“The growth of ACOs and bundled payments has kind of leveled off,” Jill Kreuger, president and CEO of pharmacy and rehab solutions provider Symbria said at LeadingAge Illinois’s annual conference in Schaumburg, Ill. last week. “But what I have seen, for the first time in my life here, is rapidly accelerating managed care penetration.”
According to Krueger, one Symbria therapy client told her: “We’re just getting clobbered by managed care.”
Managed Medicare uptake has reached about 33% nationwide, with the Congressional Budget Office predicting increases of about 4% per year. But Avalere Health, a Washington, D.C.-based health care consulting firm, projects a faster rate of 6% to 7% per year — making 50% penetration a near-term possibility.
“Fifty percent of your potential business in the post-acute care space is being managed by somebody who really cares about the bottom line — and won’t be afraid to try to squeeze people,” Niall Brennan, president of the Health Care Cost Institute, said at another industry event last month.
Managed Medicare has accelerated the narrowing of networks in skilled nursing, Krueger said, in which acute providers refer their patients to a smaller and smaller bunch of skilled nursing facilities.
“The top five nursing homes are getting more and more patients, and the others are getting fewer and fewer,” she said.
Krueger emphasized the importance of improving outcomes and bringing the data to prove it, as SNFs compete against each other for shrinking hospital referrals.
“Managed care, what do they care about? Readmissions, length of stay — because the managed care players get a flat amount,” she said. “The single most expensive thing you can do is send someone back to the hospital. Bar none, that’s where the money is.”
Risk and reward
A lot of providers and thinkers in the space talk about data, but determining the exact metrics to follow is just as essential as setting up a reliable collection system. John Glover, chief operating officer of continuing care retirement community (CCRC) operator Franciscan Ministries, took an active approach, setting out to find the most common metrics that post-acute care networks and accountable care organizations used to select their partners.
The top five consisted of star rating from the Centers for Medicare & Medicaid Services (CMS), length of stay, seven-day readmission rates, 30-day readmission rates, and home care capture rate. But Glover noted that even after identifying the important data points to monitor, there’s still a catch.
“The criterion or benchmark for each of those can vary greatly from one post-acute network or ACO,” he said.
For instance, the Franciscan Health network in Indiana has a length-of-stay benchmark of 14 to 17 days. For Advocate Health Care in northern Illinois, that figure is just 11. 2 days, Glover said.
In addition, tracking all that data isn’t useful without signing up to take on some of the risks associated with missing those benchmarks. While Glover noted that under the new Bundled Payments for Care Improvement (BPCI) model, post-acute facilities can’t take the lead, SNFs can still offer to take on some of the potential downsides from hospitals and physician groups — and reap a potentially higher reward for producing better-than-expected results.
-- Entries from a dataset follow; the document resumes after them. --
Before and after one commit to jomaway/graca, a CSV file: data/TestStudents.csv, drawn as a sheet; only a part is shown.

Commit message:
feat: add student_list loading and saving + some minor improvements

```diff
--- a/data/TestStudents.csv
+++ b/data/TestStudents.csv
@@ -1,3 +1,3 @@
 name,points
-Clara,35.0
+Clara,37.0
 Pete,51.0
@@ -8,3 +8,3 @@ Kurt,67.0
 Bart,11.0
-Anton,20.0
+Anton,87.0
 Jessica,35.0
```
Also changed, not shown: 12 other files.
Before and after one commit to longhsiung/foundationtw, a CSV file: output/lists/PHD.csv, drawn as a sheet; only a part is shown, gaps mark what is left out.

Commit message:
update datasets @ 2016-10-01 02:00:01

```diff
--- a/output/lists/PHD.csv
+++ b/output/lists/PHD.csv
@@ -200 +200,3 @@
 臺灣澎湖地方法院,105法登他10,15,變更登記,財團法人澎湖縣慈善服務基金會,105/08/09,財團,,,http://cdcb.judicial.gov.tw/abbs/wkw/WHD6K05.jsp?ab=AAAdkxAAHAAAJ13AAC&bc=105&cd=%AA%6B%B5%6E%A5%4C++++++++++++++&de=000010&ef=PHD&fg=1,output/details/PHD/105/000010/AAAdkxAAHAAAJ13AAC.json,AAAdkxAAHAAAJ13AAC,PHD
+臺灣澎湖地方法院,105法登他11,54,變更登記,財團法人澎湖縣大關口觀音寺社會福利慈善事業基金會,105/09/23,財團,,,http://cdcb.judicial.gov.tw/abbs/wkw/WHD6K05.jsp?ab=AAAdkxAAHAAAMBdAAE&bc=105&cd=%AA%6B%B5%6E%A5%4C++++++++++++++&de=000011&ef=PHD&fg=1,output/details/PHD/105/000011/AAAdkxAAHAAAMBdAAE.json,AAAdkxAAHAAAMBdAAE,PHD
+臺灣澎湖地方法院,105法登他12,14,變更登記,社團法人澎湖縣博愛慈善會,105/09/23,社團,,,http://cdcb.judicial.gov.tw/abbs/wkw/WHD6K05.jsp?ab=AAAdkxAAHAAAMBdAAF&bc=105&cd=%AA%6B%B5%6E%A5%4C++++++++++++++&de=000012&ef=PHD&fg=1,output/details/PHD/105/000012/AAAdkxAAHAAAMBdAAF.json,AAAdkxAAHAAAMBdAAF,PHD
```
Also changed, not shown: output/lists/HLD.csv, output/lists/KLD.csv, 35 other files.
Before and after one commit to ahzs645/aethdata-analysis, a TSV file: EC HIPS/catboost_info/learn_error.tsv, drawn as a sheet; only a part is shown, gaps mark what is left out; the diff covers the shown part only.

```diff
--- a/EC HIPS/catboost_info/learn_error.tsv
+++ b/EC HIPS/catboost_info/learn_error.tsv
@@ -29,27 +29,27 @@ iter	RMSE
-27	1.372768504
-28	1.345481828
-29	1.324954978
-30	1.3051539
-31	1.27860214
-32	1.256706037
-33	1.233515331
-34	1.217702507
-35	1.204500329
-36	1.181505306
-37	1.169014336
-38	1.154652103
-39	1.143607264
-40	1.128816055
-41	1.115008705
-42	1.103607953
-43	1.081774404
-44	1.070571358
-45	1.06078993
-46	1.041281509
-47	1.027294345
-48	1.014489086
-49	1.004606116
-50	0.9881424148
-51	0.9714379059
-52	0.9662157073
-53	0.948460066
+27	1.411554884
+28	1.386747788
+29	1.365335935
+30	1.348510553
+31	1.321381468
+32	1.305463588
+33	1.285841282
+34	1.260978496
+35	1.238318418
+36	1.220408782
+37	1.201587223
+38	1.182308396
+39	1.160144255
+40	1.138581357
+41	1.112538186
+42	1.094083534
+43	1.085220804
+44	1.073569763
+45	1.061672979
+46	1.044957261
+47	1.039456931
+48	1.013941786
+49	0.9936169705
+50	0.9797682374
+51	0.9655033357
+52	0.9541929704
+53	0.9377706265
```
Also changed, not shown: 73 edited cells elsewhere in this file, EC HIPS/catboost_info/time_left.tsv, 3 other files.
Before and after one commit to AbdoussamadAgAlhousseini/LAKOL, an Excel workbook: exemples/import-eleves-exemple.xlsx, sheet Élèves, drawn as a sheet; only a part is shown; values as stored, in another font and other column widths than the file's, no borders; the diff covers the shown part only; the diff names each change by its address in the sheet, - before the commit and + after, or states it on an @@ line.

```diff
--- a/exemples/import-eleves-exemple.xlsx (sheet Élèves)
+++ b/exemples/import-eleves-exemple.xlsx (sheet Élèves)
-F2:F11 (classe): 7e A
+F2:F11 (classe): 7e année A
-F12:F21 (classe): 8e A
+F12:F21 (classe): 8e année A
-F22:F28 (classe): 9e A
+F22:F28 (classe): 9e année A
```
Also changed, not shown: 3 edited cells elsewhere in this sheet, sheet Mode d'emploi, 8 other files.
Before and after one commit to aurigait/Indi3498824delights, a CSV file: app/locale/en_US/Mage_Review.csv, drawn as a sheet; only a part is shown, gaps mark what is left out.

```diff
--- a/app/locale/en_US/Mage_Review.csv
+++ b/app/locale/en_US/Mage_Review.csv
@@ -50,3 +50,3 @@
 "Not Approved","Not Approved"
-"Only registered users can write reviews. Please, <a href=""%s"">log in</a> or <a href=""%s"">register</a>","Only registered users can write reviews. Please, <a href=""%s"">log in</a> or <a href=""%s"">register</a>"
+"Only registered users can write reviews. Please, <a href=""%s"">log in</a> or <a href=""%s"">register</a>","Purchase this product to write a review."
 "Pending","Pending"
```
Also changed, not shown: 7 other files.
“We have to be willing to enter into risk-taking agreements,” he said. “It’s all about taking risk. If we’re not open to entering into risk, we are not going to be successful in the future health care environment.”
Written by Alex Spanko